Blair Tenant Hostel
The project involved remediating a former university hostel building which had been derelict for almost 10 years. Due to various fires and squatters the building was in a state of disrepair and careful access was required for some areas. The external parts of the building contained asbestos cement and cement soffits along with having to carry out an emu pick of the exterior grounds from vandalized asbestos sheets. Inside the building asbestos cement was discovered to the corridor ceiling panels along with the bathroom cement interior. All asbestos was successfully remediated, and the project was completed in 4 weeks.
Invercargill CBD Redevelopment
New Dunedin Hospital (Cadbury’s)
Ceres New Zealand were the preferred contractor by the Ministry of Health for the demolition of the 35,000m2 former Cadbury’s Factory and adjacent buildings to make way for the New Dunedin Hospital.
The works involved a full strip out of the building as well as asbestos removal, lead paint removal and demolition/deconstruction of the structures. The demolition/deconstruction is due for completion in September 2021 before Ceres New Zealand begin the foundation removal, groundworks, and piling.
University of Otago – Dental School (Two Stages)

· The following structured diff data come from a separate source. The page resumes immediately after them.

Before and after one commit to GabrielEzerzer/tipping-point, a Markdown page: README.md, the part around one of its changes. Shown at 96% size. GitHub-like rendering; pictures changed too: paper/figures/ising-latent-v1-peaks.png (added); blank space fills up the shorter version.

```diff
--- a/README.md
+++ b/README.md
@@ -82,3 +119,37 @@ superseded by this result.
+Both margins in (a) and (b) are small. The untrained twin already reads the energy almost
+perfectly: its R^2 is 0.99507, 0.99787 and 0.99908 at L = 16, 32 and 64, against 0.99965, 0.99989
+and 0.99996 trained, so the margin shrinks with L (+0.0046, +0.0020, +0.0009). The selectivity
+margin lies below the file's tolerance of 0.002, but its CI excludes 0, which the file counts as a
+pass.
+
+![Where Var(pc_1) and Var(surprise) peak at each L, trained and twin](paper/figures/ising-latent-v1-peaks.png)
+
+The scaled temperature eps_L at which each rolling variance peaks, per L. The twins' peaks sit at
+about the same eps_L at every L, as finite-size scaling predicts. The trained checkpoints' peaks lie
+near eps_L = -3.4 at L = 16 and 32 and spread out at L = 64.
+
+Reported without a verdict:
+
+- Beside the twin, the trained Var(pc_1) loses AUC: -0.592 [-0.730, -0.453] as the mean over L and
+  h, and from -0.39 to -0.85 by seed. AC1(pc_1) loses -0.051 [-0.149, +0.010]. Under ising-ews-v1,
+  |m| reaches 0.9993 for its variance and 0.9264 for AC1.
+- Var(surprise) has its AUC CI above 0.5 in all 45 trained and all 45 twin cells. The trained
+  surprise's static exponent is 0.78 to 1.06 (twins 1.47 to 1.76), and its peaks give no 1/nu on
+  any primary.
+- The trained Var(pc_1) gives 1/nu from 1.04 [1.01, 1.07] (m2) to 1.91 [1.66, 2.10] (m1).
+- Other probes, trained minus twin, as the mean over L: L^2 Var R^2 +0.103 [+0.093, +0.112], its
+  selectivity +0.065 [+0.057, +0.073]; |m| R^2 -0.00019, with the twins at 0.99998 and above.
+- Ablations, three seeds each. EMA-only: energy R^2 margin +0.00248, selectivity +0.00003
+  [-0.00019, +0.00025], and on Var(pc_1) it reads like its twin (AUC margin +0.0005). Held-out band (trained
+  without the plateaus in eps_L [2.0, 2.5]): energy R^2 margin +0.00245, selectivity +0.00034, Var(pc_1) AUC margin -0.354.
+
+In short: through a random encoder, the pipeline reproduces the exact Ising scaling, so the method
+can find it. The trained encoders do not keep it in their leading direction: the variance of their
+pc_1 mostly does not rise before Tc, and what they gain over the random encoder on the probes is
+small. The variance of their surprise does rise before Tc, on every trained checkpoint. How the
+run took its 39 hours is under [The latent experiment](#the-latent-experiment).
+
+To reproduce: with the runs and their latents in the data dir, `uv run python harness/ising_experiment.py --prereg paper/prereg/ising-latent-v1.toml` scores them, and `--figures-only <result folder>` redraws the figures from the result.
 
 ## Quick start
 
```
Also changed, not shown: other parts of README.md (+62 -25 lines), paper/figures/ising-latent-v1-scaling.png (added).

The project was awarded to Ceres NZ in April 2016 and was complete by mid-July 2016. The demolition project was a part of the enabling works of a multi-million-dollar dental school redeveloped works at University of Otago in Dunedin. The project involves demolition of 5 story concrete adjoining the main building. The project also involved removal of asbestos, demolition of 2 smaller buildings and adjacent building protection. All the work was completed in a live educational campus environment. During the strip-out and asbestos removal phase, additional asbestos was uncovered. Ceres took all necessary steps to safely remove the newly found asbestos containing materials. Ceres NZ employed additional resources to expedite the additional works and kept the project on-schedule for completion in mid July 2016. Working in a live school environment controlling dust, trucks, and noise in the middle of the University. A strong and effective co-ordination with the University authorities, Project Management team, City Council and Ceres NZ ensured an efficient Traffic Management System. Any disturbance to the day-to-day activities of the University was communicated well in advance to minimize disruption.
The Tahuna Pavilion decontamination project was put up for tender on behalf of Dunedin City Council and Ceres NZ LLC were successful in their proposal.

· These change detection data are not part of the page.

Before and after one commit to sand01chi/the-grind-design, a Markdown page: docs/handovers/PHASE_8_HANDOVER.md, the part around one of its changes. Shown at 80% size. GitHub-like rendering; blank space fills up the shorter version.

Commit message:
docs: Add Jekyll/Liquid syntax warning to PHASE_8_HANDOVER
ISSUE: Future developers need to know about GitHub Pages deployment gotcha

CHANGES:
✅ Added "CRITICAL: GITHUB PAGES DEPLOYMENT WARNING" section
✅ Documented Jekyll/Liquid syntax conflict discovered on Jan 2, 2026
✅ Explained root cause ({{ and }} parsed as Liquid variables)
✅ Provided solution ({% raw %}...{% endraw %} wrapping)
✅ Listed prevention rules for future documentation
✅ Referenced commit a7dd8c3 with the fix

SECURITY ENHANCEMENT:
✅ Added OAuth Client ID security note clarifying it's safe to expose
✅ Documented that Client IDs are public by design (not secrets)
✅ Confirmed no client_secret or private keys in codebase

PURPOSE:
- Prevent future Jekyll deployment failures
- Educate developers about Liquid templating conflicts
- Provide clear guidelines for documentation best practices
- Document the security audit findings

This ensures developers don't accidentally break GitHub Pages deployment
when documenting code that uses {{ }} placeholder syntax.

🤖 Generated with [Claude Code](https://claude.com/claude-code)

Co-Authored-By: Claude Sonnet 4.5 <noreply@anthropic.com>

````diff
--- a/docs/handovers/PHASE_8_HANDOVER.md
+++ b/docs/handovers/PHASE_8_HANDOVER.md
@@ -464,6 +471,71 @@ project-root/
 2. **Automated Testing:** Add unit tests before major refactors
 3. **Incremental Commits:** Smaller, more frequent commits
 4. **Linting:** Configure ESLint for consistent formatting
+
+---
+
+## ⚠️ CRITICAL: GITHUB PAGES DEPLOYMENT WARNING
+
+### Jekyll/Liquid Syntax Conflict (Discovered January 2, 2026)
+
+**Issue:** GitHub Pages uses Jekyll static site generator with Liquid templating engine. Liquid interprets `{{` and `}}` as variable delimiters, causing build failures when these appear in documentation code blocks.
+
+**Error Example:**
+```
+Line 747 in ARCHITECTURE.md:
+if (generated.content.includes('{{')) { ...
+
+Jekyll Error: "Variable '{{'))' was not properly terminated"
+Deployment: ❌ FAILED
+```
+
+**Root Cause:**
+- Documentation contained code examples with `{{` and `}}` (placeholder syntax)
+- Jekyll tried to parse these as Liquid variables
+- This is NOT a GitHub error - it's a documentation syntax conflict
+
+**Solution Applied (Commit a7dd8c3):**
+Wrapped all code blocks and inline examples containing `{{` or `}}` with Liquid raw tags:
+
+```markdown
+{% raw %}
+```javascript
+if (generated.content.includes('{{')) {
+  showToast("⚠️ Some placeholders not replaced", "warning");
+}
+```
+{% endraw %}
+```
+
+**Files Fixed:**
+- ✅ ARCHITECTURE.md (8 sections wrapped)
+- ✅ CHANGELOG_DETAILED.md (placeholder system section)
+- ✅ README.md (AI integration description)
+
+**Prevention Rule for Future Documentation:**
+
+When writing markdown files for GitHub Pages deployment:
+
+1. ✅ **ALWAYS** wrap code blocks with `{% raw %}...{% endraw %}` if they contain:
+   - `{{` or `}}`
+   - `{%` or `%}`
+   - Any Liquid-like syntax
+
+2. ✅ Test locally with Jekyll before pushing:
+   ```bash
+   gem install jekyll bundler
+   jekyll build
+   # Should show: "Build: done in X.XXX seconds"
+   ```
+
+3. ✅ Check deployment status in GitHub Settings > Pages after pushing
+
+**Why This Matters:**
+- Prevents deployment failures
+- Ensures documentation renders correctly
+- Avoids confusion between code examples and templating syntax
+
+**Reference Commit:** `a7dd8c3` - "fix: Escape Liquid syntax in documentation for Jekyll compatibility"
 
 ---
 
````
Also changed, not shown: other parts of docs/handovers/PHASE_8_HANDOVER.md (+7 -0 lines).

The project involved an initial environmental fine clean & detail of the interior which was discovered to contain asbestos dust which was a direct result of the delaminating “super six” roofing above.
Once the internal works were completed the roofing was removed utilising MEWPs and encapsulating the roof sheets prior to removal using an asbestos encapsulating paint.
There were numerous materials stacked outside the perimeter of the building which had been placed there over the previous few years and were all to be sent away as contamainted waste.
Once the initial exterior clean-up was completed the outer perimeter required a soil scrape from asbestos in the soil which was discovered and successfully remediated.
The roof area of the building was around 1,050m2 and was completed in 6 weeks a week ahead of schedule.
Dunedin Railway Station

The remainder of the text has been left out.